Some people may think that the recent downing of flight MH17 is the first time, hundreds of people have become the innocent victims of warring factions or countries. This is of course not true. Hundreds and thousands of innocent people have been and are still being murdered, whenever and wherever humanity is at war.
Günther Grass uses a forgotten act of war which occurred towards the end of the Second World War, to illustrate that such acts and their aftermath will never end. He shows the impact these acts have on the lives of survivors and their kin. He illustrates that people will never stop using such horrifying acts to continue murdering innocents, using the past acts as an excuse to serve their own interests, needs, aims. The last two sentences of the story are: ”Das hört nicht auf. Nie hört das auf.” (It does not stop. It never ends.) And this truth means this small story has no happy end. It does not even offer humanity and the reader any hope.
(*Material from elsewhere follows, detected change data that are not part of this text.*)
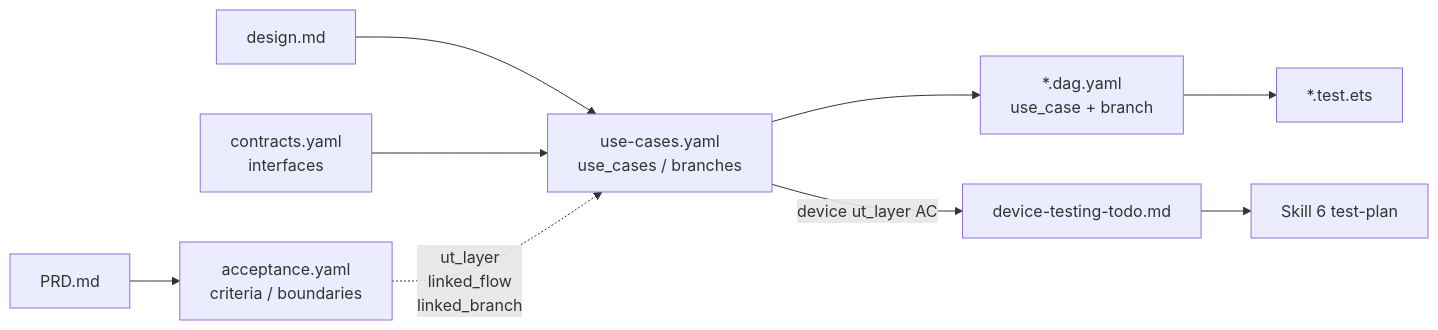
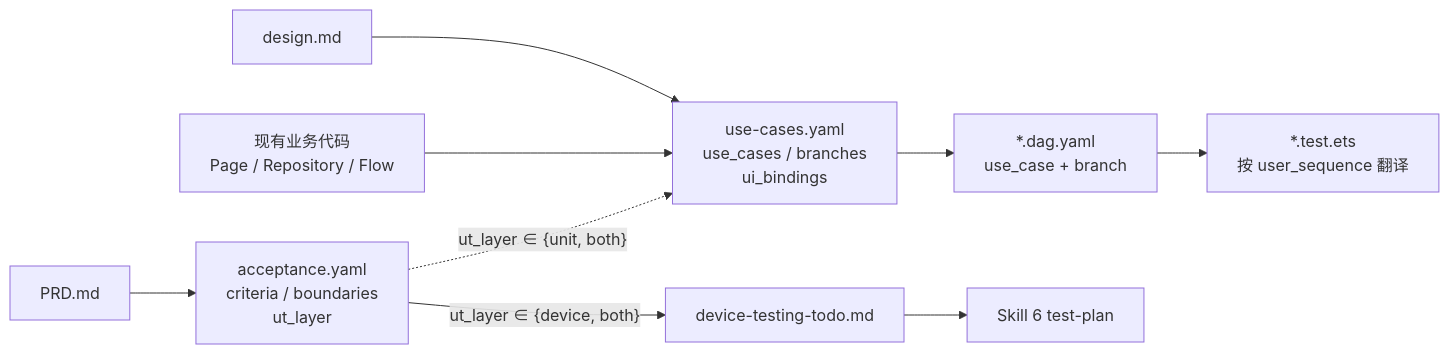
Before and after one commit to sqsqsq/SimulatedWalletForHmos: the diagram in framework/skills/5-business-ut/templates/use-cases-schema.md, drawn with Mermaid. The commit also changed other lines of this file and 17 other files, not shown here.

First line of the commit message:
feat(framework): UT UseCase 去代码化 v2.1 — use-cases.yaml 纯规约 + UT 只消费既有代码

````diff
--- a/framework/skills/5-business-ut/templates/use-cases-schema.md
+++ b/framework/skills/5-business-ut/templates/use-cases-schema.md
@@ -119,11 +145,11 @@
 ```mermaid
 flowchart LR
-  PRD["PRD.md"] --> AC["acceptance.yaml<br>criteria / boundaries"]
-  DESIGN["design.md"] --> UC["use-cases.yaml<br>use_cases / branches"]
-  CONTR["contracts.yaml<br>interfaces"] --> UC
-  AC -. "ut_layer<br>linked_flow<br>linked_branch" .-> UC
+  PRD["PRD.md"] --> AC["acceptance.yaml<br>criteria / boundaries<br>ut_layer"]
+  DESIGN["design.md"] --> UC["use-cases.yaml<br>use_cases / branches<br>ui_bindings"]
+  CODE["现有业务代码<br>Page / Repository / Flow"] --> UC
+  AC -. "ut_layer ∈ {unit, both}" .-> UC
   UC --> DAG["*.dag.yaml<br>use_case + branch"]
-  DAG --> UT["*.test.ets"]
-  UC -->|"device ut_layer AC"| TODO["device-testing-todo.md"]
+  DAG --> UT["*.test.ets<br>按 user_sequence 翻译"]
+  AC -->|"ut_layer ∈ {device, both}"| TODO["device-testing-todo.md"]
   TODO --> S6["Skill 6 test-plan"]
 ```
````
Journalist Paul Pokriefke tells the story “im Krebsgang”, like a crab going back, forth, sideways. It is his way to try and cope with traumas and horrors and to try and make sense of his family’s history. Of course, the family’s traumas are linked to Germany’s distant past, more recent past, and present.
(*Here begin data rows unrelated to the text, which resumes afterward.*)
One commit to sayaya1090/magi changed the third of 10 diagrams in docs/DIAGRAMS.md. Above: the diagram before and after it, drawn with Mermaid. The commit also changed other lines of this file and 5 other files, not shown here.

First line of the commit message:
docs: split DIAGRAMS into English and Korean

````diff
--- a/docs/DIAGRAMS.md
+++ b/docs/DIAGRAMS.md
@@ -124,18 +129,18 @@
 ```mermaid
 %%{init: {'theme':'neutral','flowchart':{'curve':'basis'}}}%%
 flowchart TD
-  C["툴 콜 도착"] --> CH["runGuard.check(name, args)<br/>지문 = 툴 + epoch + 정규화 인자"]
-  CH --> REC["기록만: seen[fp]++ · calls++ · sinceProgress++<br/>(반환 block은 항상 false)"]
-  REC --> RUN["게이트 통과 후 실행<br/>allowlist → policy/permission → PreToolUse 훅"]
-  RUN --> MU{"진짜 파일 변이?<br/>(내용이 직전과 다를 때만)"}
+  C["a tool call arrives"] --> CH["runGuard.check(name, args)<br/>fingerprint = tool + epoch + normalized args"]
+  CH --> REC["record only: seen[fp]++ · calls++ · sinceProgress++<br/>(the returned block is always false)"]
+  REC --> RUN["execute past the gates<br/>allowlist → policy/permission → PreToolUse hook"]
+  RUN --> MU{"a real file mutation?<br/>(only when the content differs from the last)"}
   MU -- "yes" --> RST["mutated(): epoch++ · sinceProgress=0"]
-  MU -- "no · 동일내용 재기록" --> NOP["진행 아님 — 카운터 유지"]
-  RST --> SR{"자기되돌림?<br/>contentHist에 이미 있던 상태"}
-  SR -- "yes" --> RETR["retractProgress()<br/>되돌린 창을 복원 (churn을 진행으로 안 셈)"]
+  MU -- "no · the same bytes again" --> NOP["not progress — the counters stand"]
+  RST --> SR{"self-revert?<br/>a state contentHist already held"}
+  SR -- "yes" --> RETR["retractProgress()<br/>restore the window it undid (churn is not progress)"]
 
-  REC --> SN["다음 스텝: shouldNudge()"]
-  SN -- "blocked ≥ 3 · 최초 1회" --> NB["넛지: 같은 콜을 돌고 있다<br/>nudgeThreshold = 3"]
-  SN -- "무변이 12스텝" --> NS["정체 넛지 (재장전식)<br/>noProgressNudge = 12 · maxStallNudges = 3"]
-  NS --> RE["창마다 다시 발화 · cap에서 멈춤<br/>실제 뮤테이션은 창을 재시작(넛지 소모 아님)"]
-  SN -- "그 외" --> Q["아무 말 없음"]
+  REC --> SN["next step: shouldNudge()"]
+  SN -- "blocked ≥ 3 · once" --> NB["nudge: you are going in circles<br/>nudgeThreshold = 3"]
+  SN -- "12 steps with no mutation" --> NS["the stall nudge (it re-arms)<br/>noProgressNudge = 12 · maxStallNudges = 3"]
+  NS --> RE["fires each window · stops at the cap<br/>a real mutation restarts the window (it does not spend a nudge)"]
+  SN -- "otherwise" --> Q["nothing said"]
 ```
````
Pokriefke starts his story by focussing on the lives of three people living in the late 19th and early 20th century. Wilhelm Gustloff becomes an early Nazi supporter and is murdered by Jewish David Frankfurter. To commemorate Gustloff, his name is given to a German cruise ship. Towards the end of the war, this ship will be attacked by the Russian U-boot captain Alexander Marinesko, born in Odessa.
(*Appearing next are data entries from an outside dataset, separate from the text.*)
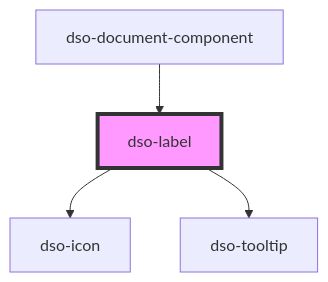
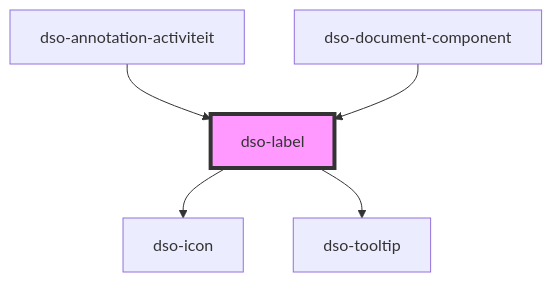
The diagram in packages/core/src/components/label/readme.md (dso-toolkit/dso-toolkit), drawn with Mermaid before and after one commit. The commit also changed other lines of this file and 28 other files, not shown here.

````diff
--- a/packages/core/src/components/label/readme.md
+++ b/packages/core/src/components/label/readme.md
@@ -41,7 +42,8 @@
 ```mermaid
 graph TD;
   dso-label --> dso-icon
   dso-label --> dso-tooltip
+  dso-annotation-activiteit --> dso-label
   dso-document-component --> dso-label
   style dso-label fill:#f9f,stroke:#333,stroke-width:4px
 ```
````
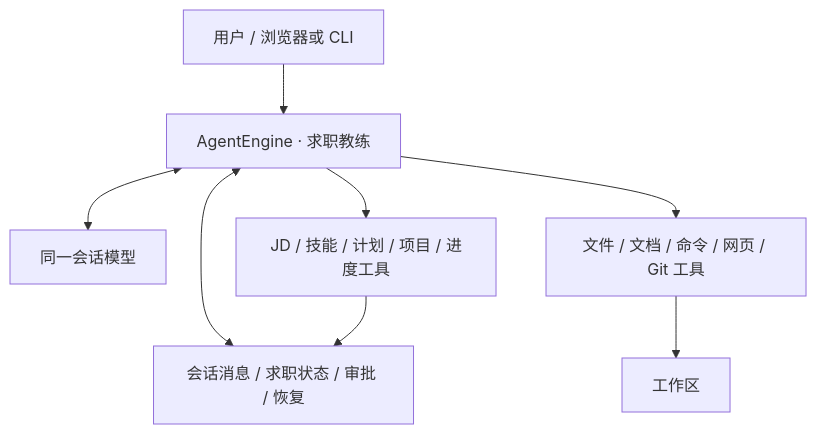
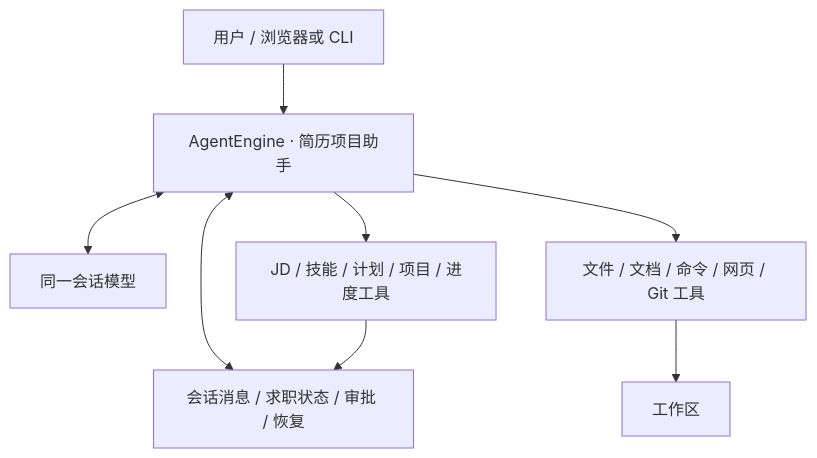
Before and after one commit to cc6554/project-assistant: the first of 2 diagrams in docs/architecture.md, drawn with Mermaid. The commit also changed other lines of this file and 60 other files, not shown here.

````diff
--- a/docs/architecture.md
+++ b/docs/architecture.md
@@ -5,10 +5,10 @@
 ```mermaid
 flowchart TD
-    User[用户 / 浏览器或 CLI] --> Engine[AgentEngine · 求职教练]
+    User[用户 / 浏览器或 CLI] --> Engine[AgentEngine · 简历项目助手]
     Engine <--> Model[同一会话模型]
     Engine <--> State[会话消息 / 求职状态 / 审批 / 恢复]
     Engine --> JobTools[JD / 技能 / 计划 / 项目 / 进度工具]
     Engine --> WorkspaceTools[文件 / 文档 / 命令 / 网页 / Git 工具]
     JobTools --> State
     WorkspaceTools --> Workspace[工作区]
 ```
````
The Gustloff is torpedoed and sinks on a voyage while carrying as many refugees as possible to the relative safety of a German port. Nearly 10,000 refugees, many of them children, do not survive the ice-cold water and ensuing horrors. It is the largest loss of life in a single ship-sinking in history. Yet like so many similar acts of war, this one is largely forgotten, because it suited the then warring parties.
Paul’s mother is one of the few survivors and he is born just before or shortly after the destruction of the Gustloff. Mother and son end up in communist Germany, though Paul is able to flee to the West. He marries, but the marriage breaks down. Once the Berlin Wall falls, Paul’s son settles with his grandmother, in the former DDR, where the spiral of violence continues.
Though the book is no comfortable read, after the first few pages, the reader becomes immersed in the various story-lines. The “Krebsgang” manner of interweaving the various stories, the pacing of incidents, the sympathy the reader feels for Paul and the suspense and dosed revelations make it a good read. After finishing it, the reader certainly has several things to think about.
“Im Krebsgang”, Günter Grass, first published 2002, Deutscher Taschenbuch Verlag, 2004, 215 pp.
“Crabwalk”, Günter Grass, Faber 2003, 234 pp